__The data__
--- START ---
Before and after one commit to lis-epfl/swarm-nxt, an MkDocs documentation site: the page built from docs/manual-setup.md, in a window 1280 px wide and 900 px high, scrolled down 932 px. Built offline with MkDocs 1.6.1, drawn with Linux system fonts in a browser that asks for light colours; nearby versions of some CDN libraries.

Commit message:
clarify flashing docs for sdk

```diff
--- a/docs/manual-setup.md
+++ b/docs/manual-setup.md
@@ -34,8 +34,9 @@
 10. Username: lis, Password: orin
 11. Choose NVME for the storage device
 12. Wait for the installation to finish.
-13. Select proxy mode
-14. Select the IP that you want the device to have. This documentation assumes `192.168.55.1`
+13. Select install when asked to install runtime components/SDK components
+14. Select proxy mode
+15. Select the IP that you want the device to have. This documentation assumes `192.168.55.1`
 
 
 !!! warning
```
--- END ---
--- START ---
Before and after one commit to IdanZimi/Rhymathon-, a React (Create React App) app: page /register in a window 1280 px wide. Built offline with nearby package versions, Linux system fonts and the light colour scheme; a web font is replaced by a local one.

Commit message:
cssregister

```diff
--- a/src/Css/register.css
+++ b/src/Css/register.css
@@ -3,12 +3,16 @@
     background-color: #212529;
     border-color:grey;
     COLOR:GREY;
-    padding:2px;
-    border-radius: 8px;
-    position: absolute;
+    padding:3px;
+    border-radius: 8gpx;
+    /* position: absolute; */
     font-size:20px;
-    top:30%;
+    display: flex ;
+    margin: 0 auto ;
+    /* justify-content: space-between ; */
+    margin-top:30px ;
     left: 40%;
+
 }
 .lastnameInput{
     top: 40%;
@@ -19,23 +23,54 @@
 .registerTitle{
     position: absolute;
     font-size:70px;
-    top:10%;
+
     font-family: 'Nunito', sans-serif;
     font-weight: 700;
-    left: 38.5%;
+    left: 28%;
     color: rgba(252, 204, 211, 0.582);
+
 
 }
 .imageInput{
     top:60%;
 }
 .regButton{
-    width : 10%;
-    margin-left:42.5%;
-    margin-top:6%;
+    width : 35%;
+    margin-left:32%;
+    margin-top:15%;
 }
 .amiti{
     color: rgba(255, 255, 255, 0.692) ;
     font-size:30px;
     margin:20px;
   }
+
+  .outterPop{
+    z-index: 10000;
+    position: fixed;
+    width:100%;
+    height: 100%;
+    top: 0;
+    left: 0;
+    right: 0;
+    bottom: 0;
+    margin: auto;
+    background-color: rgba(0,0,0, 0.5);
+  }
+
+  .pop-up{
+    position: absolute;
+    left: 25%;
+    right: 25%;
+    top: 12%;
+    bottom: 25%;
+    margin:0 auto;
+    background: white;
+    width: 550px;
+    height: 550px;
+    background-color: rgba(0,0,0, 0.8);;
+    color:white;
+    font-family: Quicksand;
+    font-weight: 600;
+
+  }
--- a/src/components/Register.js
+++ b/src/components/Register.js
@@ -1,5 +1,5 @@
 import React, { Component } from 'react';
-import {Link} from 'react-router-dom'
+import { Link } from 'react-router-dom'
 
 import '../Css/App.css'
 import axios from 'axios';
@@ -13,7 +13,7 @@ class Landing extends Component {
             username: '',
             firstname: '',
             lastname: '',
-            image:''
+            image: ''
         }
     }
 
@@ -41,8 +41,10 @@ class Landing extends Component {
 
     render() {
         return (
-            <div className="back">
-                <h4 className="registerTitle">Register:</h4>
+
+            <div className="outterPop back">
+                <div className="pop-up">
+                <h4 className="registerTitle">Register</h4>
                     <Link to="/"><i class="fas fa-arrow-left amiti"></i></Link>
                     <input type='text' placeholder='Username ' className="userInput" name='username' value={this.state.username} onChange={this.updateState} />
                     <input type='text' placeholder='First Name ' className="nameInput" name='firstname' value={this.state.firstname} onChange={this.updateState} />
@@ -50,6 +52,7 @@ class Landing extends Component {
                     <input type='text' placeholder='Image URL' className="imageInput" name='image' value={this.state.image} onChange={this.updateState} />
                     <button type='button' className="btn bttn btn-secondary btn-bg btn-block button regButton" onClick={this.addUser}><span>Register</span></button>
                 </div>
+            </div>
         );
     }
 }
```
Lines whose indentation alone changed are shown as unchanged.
--- END ---
--- START ---
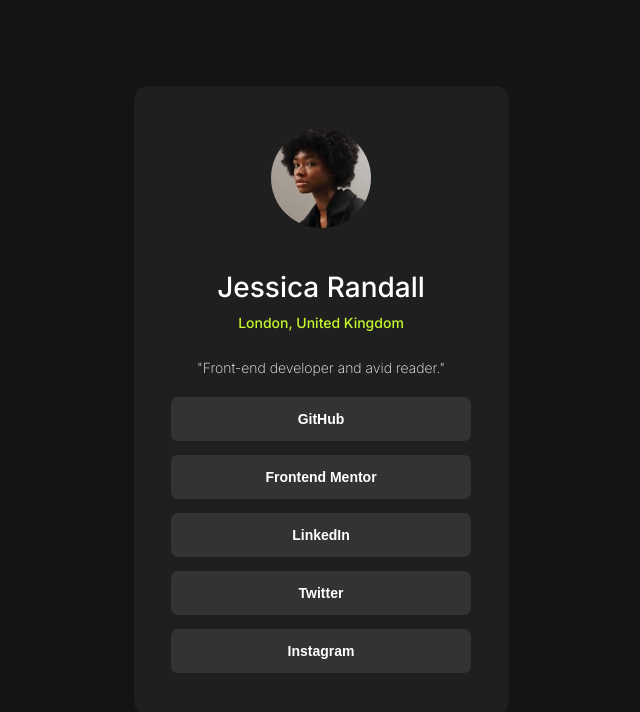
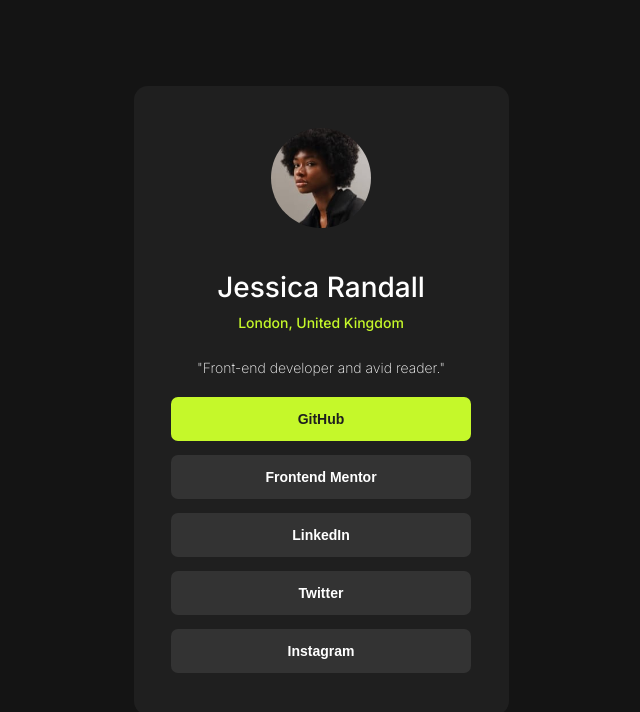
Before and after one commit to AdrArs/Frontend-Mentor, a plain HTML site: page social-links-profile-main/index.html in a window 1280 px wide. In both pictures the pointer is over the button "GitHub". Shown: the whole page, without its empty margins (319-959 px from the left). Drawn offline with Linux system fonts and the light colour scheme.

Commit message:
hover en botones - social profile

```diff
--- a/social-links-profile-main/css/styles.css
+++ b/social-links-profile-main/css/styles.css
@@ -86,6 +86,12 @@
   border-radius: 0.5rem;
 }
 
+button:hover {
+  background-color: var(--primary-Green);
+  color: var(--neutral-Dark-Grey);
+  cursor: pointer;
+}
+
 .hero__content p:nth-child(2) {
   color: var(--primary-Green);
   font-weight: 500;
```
--- END ---
__Activity__
Check each line of the records above for the string "Select", and report every line that has it.

__Finished task__
-13. Select proxy mode
-14. Select the IP that you want the device to have. This documentation assumes `192.168.55.1`
+13. Select install when asked to install runtime components/SDK components
+14. Select proxy mode
+15. Select the IP that you want the device to have. This documentation assumes `192.168.55.1`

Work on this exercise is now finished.